Following the Senate Commerce Committee meeting Monday, Committee Chairman Ted Stevens (R-Alaska) told reporters he thought cable operators' voluntary adoption of family tiers, combined with simplified TV ratings, would obviate the need for legislation, at least in the short term.

National Cable & Telecommunications Association President Kyle McSlarrow told the committee Monday that he expected operators representing more than half  of  U.S. cable subs would start rolling out family tiers in the first quarter of 2006, with others considering the move.

Former Motion Picture Association of America President Jack Valeni also said that the TV industry would come up with a simplified ratings system closer to the MPAA movie code.
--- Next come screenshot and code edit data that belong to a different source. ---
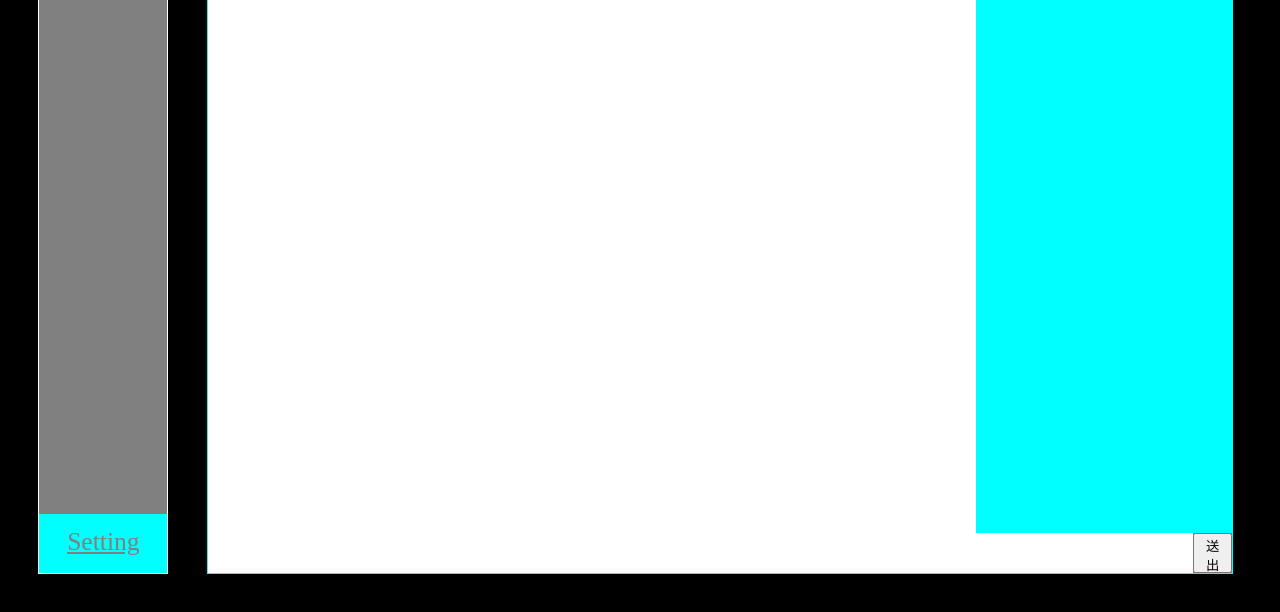
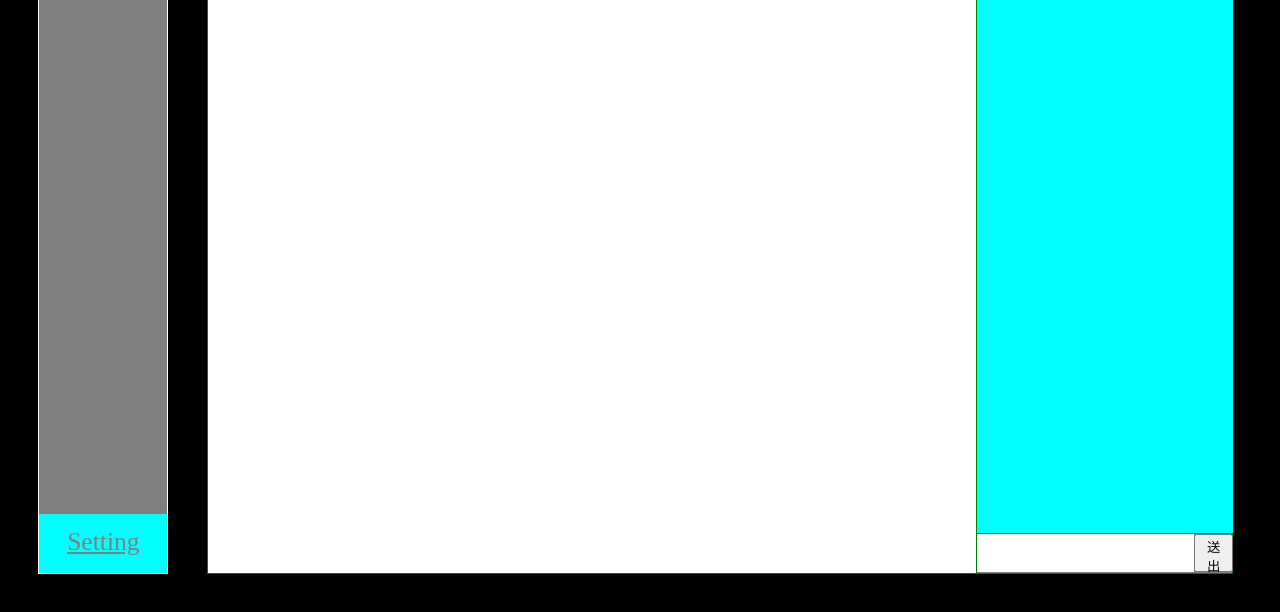
Before and after one commit to Rock0910/ChatnDraw, a plain HTML site: page htdocs/index.html in a window 1280 px wide. Shown: the part 188-800 px from the top of the page. Drawn offline with Linux system fonts and the light colour scheme.

Commit message:
Add and Reslove the Enter Input Problem

```diff
--- a/htdocs/css/style.css
+++ b/htdocs/css/style.css
@@ -1,3 +1,37 @@
 ::-webkit-scrollbar {
   display: none;
 }
+
+textarea{
+    -webkit-writing-mode: horizontal-tb !important;
+    text-rendering: auto;
+    color: -internal-light-dark-color(black, white);
+    letter-spacing: normal;
+    word-spacing: normal;
+    text-transform: none;
+    text-indent: 0px;
+    text-shadow: none;
+    display: inline-block;
+    text-align: start;
+    -webkit-appearance: textarea;
+    background-color: white;
+    -webkit-rtl-ordering: logical;
+    flex-direction: column;
+    resize: none;
+    cursor: text;
+    white-space: pre-wrap;
+    overflow-wrap: break-word;
+    margin: 0em;
+    font: 400 13.3333px Arial;
+    border-width: 0px;
+    border-style: none;
+    border-color: transparent;
+    border-image: none;
+    padding: 0px;
+}
+
+textarea:focus {
+    outline: none !important;
+    border:none;
+    box-shadow: 0;
+}
--- a/htdocs/js/bane.js
+++ b/htdocs/js/bane.js
@@ -85,7 +85,7 @@ window.addEventListener("load",()=>
 	mainBoard.style.justifyContent = "space-between";
 	mainBoard.style.borderStyle = "solid";
 	mainBoard.style.borderWidth = "0.2vh";
-	mainBoard.style.borderColor = "cyan";
+	mainBoard.style.borderColor = "green";
 
 	let boardBlock = genElement("boardBlock","div");
 
@@ -183,18 +183,6 @@ function genMenu(){
 	return navMenu;
 }
 
-function genStyleList(){
-	let styleList = document.createElement("div");
-	let scrollStyle = document.createElement("style");
-
-	scrollStyle.type = "text/css";
-	scrollStyle.innerHTML = "html::-webkit-scrollbar {display:none;}";
-	document.head.appendChild(styleList);
-	styleList.appendChild(scrollStyle);
-	//let scrollbar =window.getComputedStyle(html,"::-webkit-scrollbar");
-	return styleList;
-}
-
 function genBoard(){
 	let paintBoard = document.createElement("canvas");
 	let ctx = paintBoard.getContext("2d");
@@ -213,24 +201,42 @@ function genChat(){
 	//chatCtn.style.backgroundColor = "cyan";
 	chatCtn.style.height = "inherit";
 	chatCtn.style.width = "20vw";
+	chatCtn.style.borderStyle = "solid";
+	chatCtn.style.borderWidth = "0 0 0 0.2vh";
+	chatCtn.style.borderColor = "green";
 
 	chatDisplay.style.backgroundColor = "cyan";
 	chatDisplay.style.height = "80vh";
 	chatDisplay.style.width = "inherit";
 
 	chatInput.style.backgroundColor = "white";
-	chatInput.style.height = "5vh";
+	chatInput.style.height = "inherit";
 	chatInput.style.width = "17vw";
-	chatInput.style.resize = "none";
+	//chatInput.style.resize = "none";
 	chatInput.style.padding = "0";
 	chatInput.style.border = "0";
 
-	chatBtn.style.height = "5vh";
+	chatInput.addEventListener("keydown",onEnterKeyDown);
+
+	function onEnterKeyDown(){
+		let x = event.keyCode;
+		if(x == 13 && !event.shiftKey == true){
+				event.preventDefault();
+				console.log(chatInput.value);
+				console.log("Send");
+			}else{}
+}
+
+	chatBtn.style.height = "inherit";
 	chatBtn.style.width = "3vw";
 	chatBtn.innerText = "送出";
 
 	chatInputCtn.style.display = "flex";
+	chatInputCtn.style.height = "4.8vh";
 	chatInputCtn.style.flexDirection = "row";
+	chatInputCtn.style.borderStyle = "solid";
+	chatInputCtn.style.borderWidth = "0.2vh 0 0 0";
+	chatInputCtn.style.borderColor = "green";
 
 	chatCtn.appendChild(chatDisplay);
 	chatCtn.appendChild(chatInputCtn);
@@ -238,3 +244,52 @@ function genChat(){
 	chatInputCtn.appendChild(chatBtn);
 	return chatCtn;
 }
+
+function genStyleList(){
+	let styleList = document.createElement("div");
+
+	let scrollStyle = document.createElement("style");
+	scrollStyle.type = "text/css";
+	scrollStyle.innerHTML = "html::-webkit-scrollbar {display:none;}\
+	body::-webkit-scrollbar {display:auto;}";
+
+	let textareaStyle = document.createElement("style");
+	textareaStyle.type = "text/css";
+	textareaStyle.innerHTML = "textarea{\
+		-webkit-writing-mode: horizontal-tb !important;\
+		text-rendering: auto;\
+		color: -internal-light-dark-color(black, white);\
+		letter-spacing: normal;\
+		word-spacing: normal;\
+		text-transform: none;\
+		text-indent: 0px;\
+		text-shadow: none;\
+		display: inline-block;\
+		text-align: start;\
+		-webkit-appearance: textarea;\
+		background-color: white;\
+		-webkit-rtl-ordering: logical;\
+		flex-direction: column;\
+		resize: none;\
+		cursor: text;\
+		white-space: pre-wrap;\
+		overflow-wrap: break-word;\
+		margin: 0em;\
+		font: 400 13.3333px Arial;\
+		border-width: 0px;\
+		border-style: none;\
+		border-color: transparent;\
+		border-image: none;\
+		padding: 0px;}\
+		\
+	textarea:focus {\
+		outline: none !important;\
+		border:none;\
+		box-shadow: 0;}";
+
+	document.head.appendChild(styleList);
+	styleList.appendChild(textareaStyle);
+	styleList.appendChild(scrollStyle);
+	//let scrollbar =window.getComputedStyle(html,"::-webkit-scrollbar");
+	return styleList;
+}
```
Currently, the TV ratings include various combinations of descriptors that can be confusing.

Stevens said that it would be up to the American public to decide whether that voluntary action or tiering plus ratings will be suffient. But he said, "I believe it will be and, if it is, as far as I'm concerned, that will be the end of [legislation]."

There are currently four indecency-related bills before his committee, but Stevens said he didn't see any going forward, including boosting indecency fines and enforcement. "As far as I'm concerned, none of them have enough support for us to move as long as this process works," he said.
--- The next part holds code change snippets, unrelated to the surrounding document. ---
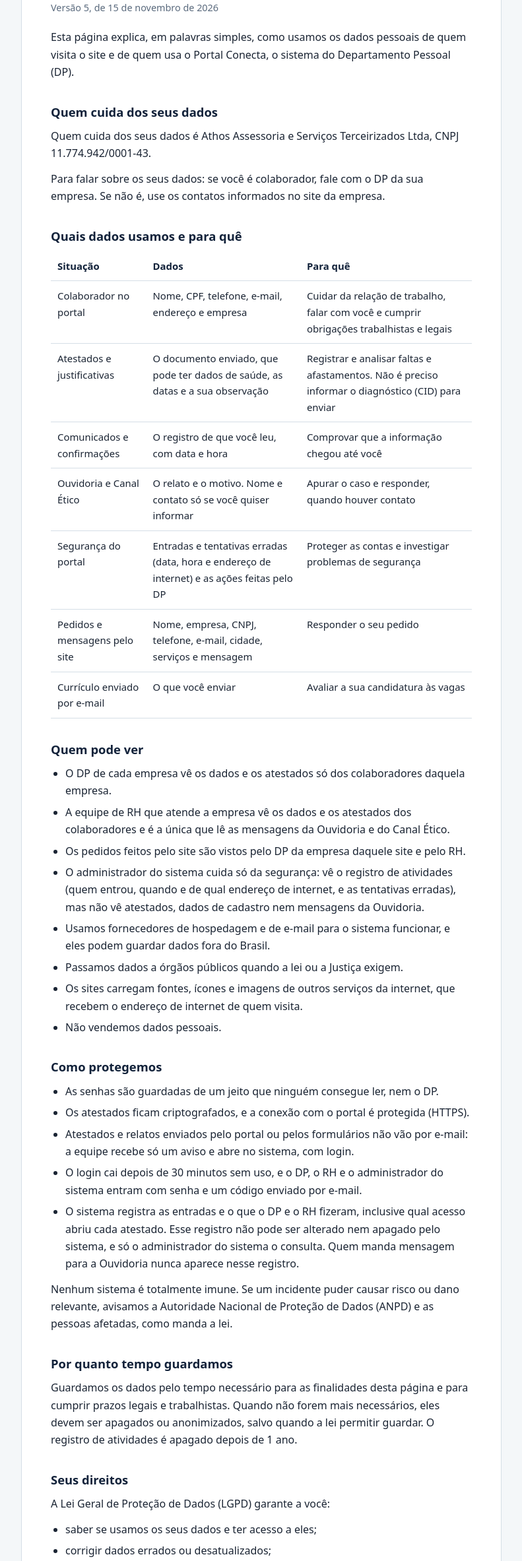
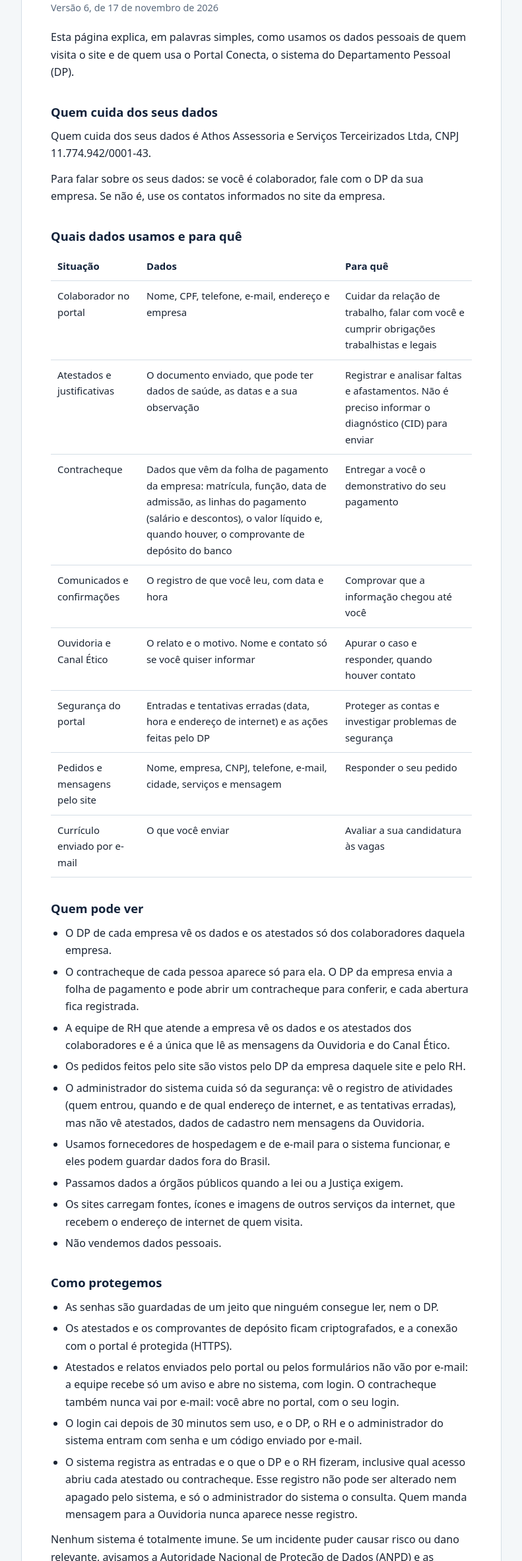
Before and after one commit to Yurilarri/projeto-athos, a plain HTML site: page docs/privacidade.html in a window 1280 px wide. Shown: the part 164-2530 px from the top of the page at 66% size, without its empty margins (244-1035 px from the left). Drawn offline with Linux system fonts and the light colour scheme.

Commit message:
Contracheque no portal: aba do colaborador, Folha de pagamento do DP, Política V6 e demonstração
- Colaborador: aba "Contracheques" (lista por mês, contracheque na tela, Baixar PDF, Imprimir e
  comprovante de depósito), cartão no início e aviso de contracheque novo. A aba nunca é travada
  por dados vencidos.
- DP e RH: aba "Folha de pagamento": enviar a folha em PDF (e os comprovantes do banco),
  conferir quem entrou e quem ficou de fora, ver o PDF de cada um, publicar e retirar.
  Nas listas não aparece valor nenhum.
- Política de Privacidade versão 6 (fala do contracheque) no portal e nos 4 sites.
- Banco: tabela lotes_holerite e colunas novas em holerites e itens_holerite.
- Demonstração: contracheques de mentira (o PDF aparece como amostra em imagem, porque o
  visualizador não deixa baixar nem imprimir).
- Documentação: como o contracheque funciona, e por que um servidor só e sem cache de dados.

Co-Authored-By: Claude Fable 5.2 <noreply@anthropic.com>

```diff
--- a/docs/privacidade.html
+++ b/docs/privacidade.html
@@ -30,7 +30,7 @@
   <a class="voltar" href="../index.html">Voltar</a>
   <article class="folha">
     <h1>Política de Privacidade</h1>
-    <p class="versao">Versão 5, de 15 de novembro de 2026</p>
+    <p class="versao">Versão 6, de 17 de novembro de 2026</p>
     <p>Esta página explica, em palavras simples, como usamos os dados pessoais de quem visita o site e de quem usa o Portal Conecta, o sistema do Departamento Pessoal (DP).</p>
 
     <h2>Quem cuida dos seus dados</h2>
@@ -44,6 +44,7 @@
         <tbody>
           <tr><td>Colaborador no portal</td><td>Nome, CPF, telefone, e-mail, endereço e empresa</td><td>Cuidar da relação de trabalho, falar com você e cumprir obrigações trabalhistas e legais</td></tr>
           <tr><td>Atestados e justificativas</td><td>O documento enviado, que pode ter dados de saúde, as datas e a sua observação</td><td>Registrar e analisar faltas e afastamentos. Não é preciso informar o diagnóstico (CID) para enviar</td></tr>
+          <tr><td>Contracheque</td><td>Dados que vêm da folha de pagamento da empresa: matrícula, função, data de admissão, as linhas do pagamento (salário e descontos), o valor líquido e, quando houver, o comprovante de depósito do banco</td><td>Entregar a você o demonstrativo do seu pagamento</td></tr>
           <tr><td>Comunicados e confirmações</td><td>O registro de que você leu, com data e hora</td><td>Comprovar que a informação chegou até você</td></tr>
           <tr><td>Ouvidoria e Canal Ético</td><td>O relato e o motivo. Nome e contato só se você quiser informar</td><td>Apurar o caso e responder, quando houver contato</td></tr>
           <tr><td>Segurança do portal</td><td>Entradas e tentativas erradas (data, hora e endereço de internet) e as ações feitas pelo DP</td><td>Proteger as contas e investigar problemas de segurança</td></tr>
@@ -56,6 +57,7 @@
     <h2>Quem pode ver</h2>
     <ul>
       <li>O DP de cada empresa vê os dados e os atestados só dos colaboradores daquela empresa.</li>
+      <li>O contracheque de cada pessoa aparece só para ela. O DP da empresa envia a folha de pagamento e pode abrir um contracheque para conferir, e cada abertura fica registrada.</li>
       <li>A equipe de RH que atende a empresa vê os dados e os atestados dos colaboradores e é a única que lê as mensagens da Ouvidoria e do Canal Ético.</li>
       <li>Os pedidos feitos pelo site são vistos pelo DP da empresa daquele site e pelo RH.</li>
       <li>O administrador do sistema cuida só da segurança: vê o registro de atividades (quem entrou, quando e de qual endereço de internet, e as tentativas erradas), mas não vê atestados, dados de cadastro nem mensagens da Ouvidoria.</li>
@@ -68,10 +70,10 @@
     <h2>Como protegemos</h2>
     <ul>
       <li>As senhas são guardadas de um jeito que ninguém consegue ler, nem o DP.</li>
-      <li>Os atestados ficam criptografados, e a conexão com o portal é protegida (HTTPS).</li>
-      <li>Atestados e relatos enviados pelo portal ou pelos formulários não vão por e-mail: a equipe recebe só um aviso e abre no sistema, com login.</li>
+      <li>Os atestados e os comprovantes de depósito ficam criptografados, e a conexão com o portal é protegida (HTTPS).</li>
+      <li>Atestados e relatos enviados pelo portal ou pelos formulários não vão por e-mail: a equipe recebe só um aviso e abre no sistema, com login. O contracheque também nunca vai por e-mail: você abre no portal, com o seu login.</li>
       <li>O login cai depois de 30 minutos sem uso, e o DP, o RH e o administrador do sistema entram com senha e um código enviado por e-mail.</li>
-      <li>O sistema registra as entradas e o que o DP e o RH fizeram, inclusive qual acesso abriu cada atestado. Esse registro não pode ser alterado nem apagado pelo sistema, e só o administrador do sistema o consulta. Quem manda mensagem para a Ouvidoria nunca aparece nesse registro.</li>
+      <li>O sistema registra as entradas e o que o DP e o RH fizeram, inclusive qual acesso abriu cada atestado ou contracheque. Esse registro não pode ser alterado nem apagado pelo sistema, e só o administrador do sistema o consulta. Quem manda mensagem para a Ouvidoria nunca aparece nesse registro.</li>
     </ul>
     <p>Nenhum sistema é totalmente imune. Se um incidente puder causar risco ou dano relevante, avisamos a Autoridade Nacional de Proteção de Dados (ANPD) e as pessoas afetadas, como manda a lei.</p>
 
@@ -91,7 +93,7 @@
     </ul>
 
     <h2>Cookies e rastreamento</h2>
-    <p>Não usamos cookies de propaganda nem ferramentas de rastreamento. O portal guarda o seu login só na aba aberta do navegador, e ele some quando você sai ou fecha essa aba.</p>
+    <p>Não usamos cookies de propaganda nem ferramentas de rastreamento. O portal guarda o seu login só na aba aberta do navegador, e ele some quando você sai ou fecha essa aba. Ele também guarda neste aparelho o nome da empresa pela qual você entrou, só para mostrar o portal com o nome dela.</p>
 
     <h2>A confirmação de leitura no portal</h2>
     <p>No portal, pedimos que você confirme que leu esta política. Isso só registra, com data e hora, que você recebeu estas informações. Não é uma autorização geral nem tira nenhum dos seus direitos.</p>
```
Stevens said he had no message to the satellite industry about family-friendly tiers, saying that he thought that once cable created the tiers, "American families will go to that tier," and suggesting  the pressure will be on satellite to do its own tiering when cable operators are "attracting new customers away from those entities that will not create a family tier."

Stevens said he did not expect a family tier to cost more than expanded basic, adding that he was not concerned that the cable pledge is to do family tiers in digital, which is more expensive than analog service. "We're going to move into total digital very soon," he said, "so I don't see any temporary advantage or disadvantage at all."